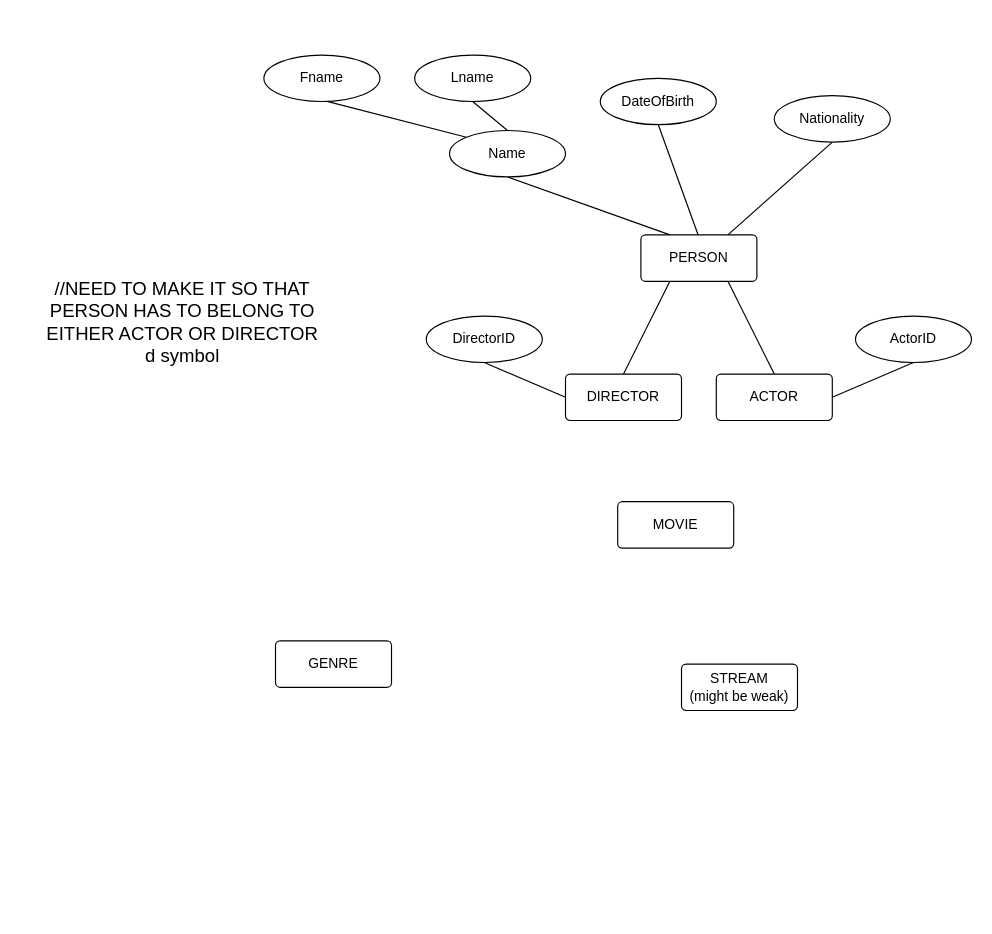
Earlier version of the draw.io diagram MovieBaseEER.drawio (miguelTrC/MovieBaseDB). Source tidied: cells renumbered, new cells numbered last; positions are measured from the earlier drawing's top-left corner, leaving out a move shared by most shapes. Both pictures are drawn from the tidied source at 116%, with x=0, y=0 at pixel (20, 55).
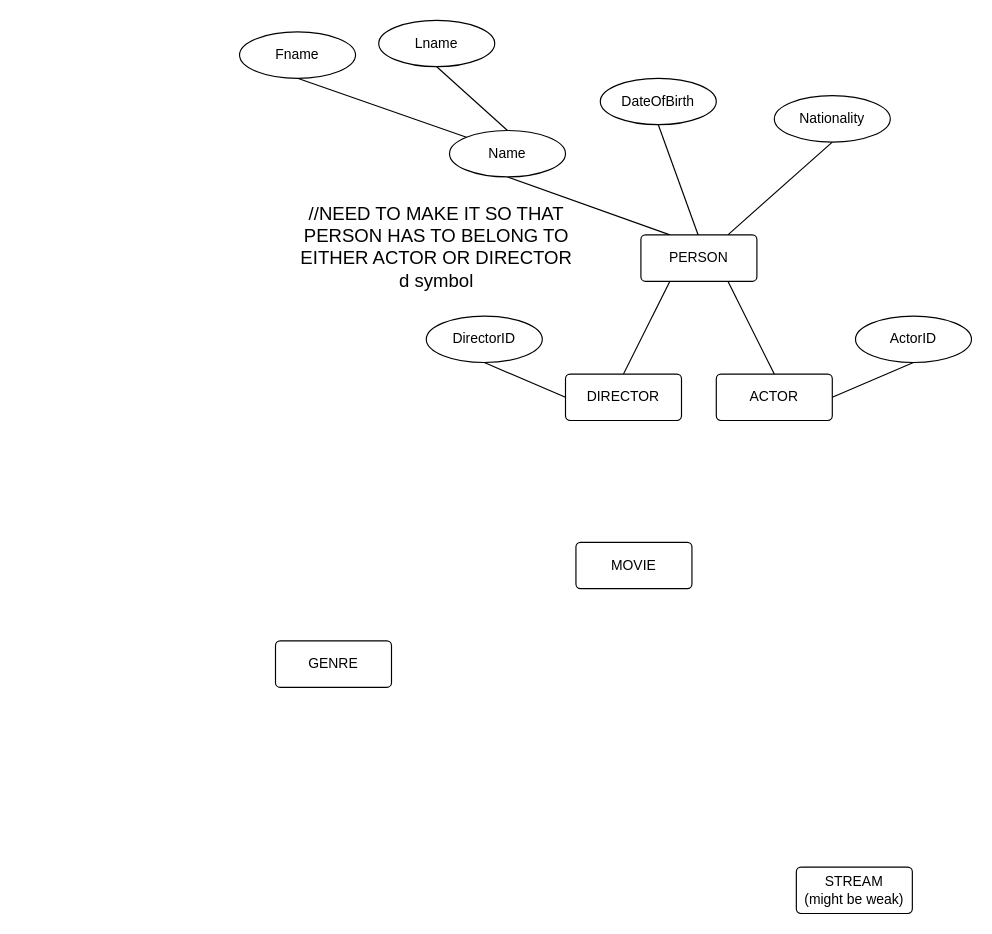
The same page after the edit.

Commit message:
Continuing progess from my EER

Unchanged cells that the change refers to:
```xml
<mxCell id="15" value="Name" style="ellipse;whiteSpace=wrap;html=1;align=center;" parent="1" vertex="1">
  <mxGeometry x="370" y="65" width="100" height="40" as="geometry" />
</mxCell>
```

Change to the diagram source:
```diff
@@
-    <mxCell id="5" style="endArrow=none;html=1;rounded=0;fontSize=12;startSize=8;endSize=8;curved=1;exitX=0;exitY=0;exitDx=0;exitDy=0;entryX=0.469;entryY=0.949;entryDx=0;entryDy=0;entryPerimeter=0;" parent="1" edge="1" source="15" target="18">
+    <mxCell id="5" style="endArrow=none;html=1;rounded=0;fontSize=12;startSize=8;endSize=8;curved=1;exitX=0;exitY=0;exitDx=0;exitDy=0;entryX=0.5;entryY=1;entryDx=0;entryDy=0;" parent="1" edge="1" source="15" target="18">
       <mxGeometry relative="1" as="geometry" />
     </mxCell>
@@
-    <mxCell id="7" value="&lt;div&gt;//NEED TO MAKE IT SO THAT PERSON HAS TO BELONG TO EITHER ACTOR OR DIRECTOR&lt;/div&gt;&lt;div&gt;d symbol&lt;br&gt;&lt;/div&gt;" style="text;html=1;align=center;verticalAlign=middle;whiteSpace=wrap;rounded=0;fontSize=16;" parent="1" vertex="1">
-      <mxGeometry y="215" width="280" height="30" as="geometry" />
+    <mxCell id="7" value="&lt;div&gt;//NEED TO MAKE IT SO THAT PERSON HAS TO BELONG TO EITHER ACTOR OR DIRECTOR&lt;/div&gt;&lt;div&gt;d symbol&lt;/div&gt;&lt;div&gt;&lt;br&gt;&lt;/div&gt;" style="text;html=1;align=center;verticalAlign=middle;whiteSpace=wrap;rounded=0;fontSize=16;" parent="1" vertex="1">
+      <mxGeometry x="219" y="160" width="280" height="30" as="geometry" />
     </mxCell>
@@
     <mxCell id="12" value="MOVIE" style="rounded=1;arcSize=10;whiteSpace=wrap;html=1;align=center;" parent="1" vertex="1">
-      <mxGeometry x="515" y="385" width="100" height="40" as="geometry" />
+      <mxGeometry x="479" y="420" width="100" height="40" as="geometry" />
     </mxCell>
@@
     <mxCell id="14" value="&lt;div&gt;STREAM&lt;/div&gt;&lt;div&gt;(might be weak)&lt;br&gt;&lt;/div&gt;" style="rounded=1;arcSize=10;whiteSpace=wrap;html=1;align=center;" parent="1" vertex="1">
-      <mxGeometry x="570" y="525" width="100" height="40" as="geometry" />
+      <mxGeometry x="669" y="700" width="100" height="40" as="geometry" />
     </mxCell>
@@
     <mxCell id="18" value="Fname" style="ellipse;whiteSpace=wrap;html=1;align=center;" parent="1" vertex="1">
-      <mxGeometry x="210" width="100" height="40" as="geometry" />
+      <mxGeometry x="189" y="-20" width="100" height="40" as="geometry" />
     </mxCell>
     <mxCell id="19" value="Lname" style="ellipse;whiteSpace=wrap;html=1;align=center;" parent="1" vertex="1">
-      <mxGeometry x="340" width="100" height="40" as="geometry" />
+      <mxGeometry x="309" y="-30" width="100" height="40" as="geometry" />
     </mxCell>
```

_Your goal:_ Please copy each line of the records above in which the word "parent" can be found.

_Output below:_
<mxCell id="15" value="Name" style="ellipse;whiteSpace=wrap;html=1;align=center;" parent="1" vertex="1">
-    <mxCell id="5" style="endArrow=none;html=1;rounded=0;fontSize=12;startSize=8;endSize=8;curved=1;exitX=0;exitY=0;exitDx=0;exitDy=0;entryX=0.469;entryY=0.949;entryDx=0;entryDy=0;entryPerimeter=0;" parent="1" edge="1" source="15" target="18">
+    <mxCell id="5" style="endArrow=none;html=1;rounded=0;fontSize=12;startSize=8;endSize=8;curved=1;exitX=0;exitY=0;exitDx=0;exitDy=0;entryX=0.5;entryY=1;entryDx=0;entryDy=0;" parent="1" edge="1" source="15" target="18">
-    <mxCell id="7" value="&lt;div&gt;//NEED TO MAKE IT SO THAT PERSON HAS TO BELONG TO EITHER ACTOR OR DIRECTOR&lt;/div&gt;&lt;div&gt;d symbol&lt;br&gt;&lt;/div&gt;" style="text;html=1;align=center;verticalAlign=middle;whiteSpace=wrap;rounded=0;fontSize=16;" parent="1" vertex="1">
+    <mxCell id="7" value="&lt;div&gt;//NEED TO MAKE IT SO THAT PERSON HAS TO BELONG TO EITHER ACTOR OR DIRECTOR&lt;/div&gt;&lt;div&gt;d symbol&lt;/div&gt;&lt;div&gt;&lt;br&gt;&lt;/div&gt;" style="text;html=1;align=center;verticalAlign=middle;whiteSpace=wrap;rounded=0;fontSize=16;" parent="1" vertex="1">
     <mxCell id="12" value="MOVIE" style="rounded=1;arcSize=10;whiteSpace=wrap;html=1;align=center;" parent="1" vertex="1">
     <mxCell id="14" value="&lt;div&gt;STREAM&lt;/div&gt;&lt;div&gt;(might be weak)&lt;br&gt;&lt;/div&gt;" style="rounded=1;arcSize=10;whiteSpace=wrap;html=1;align=center;" parent="1" vertex="1">
     <mxCell id="18" value="Fname" style="ellipse;whiteSpace=wrap;html=1;align=center;" parent="1" vertex="1">
     <mxCell id="19" value="Lname" style="ellipse;whiteSpace=wrap;html=1;align=center;" parent="1" vertex="1">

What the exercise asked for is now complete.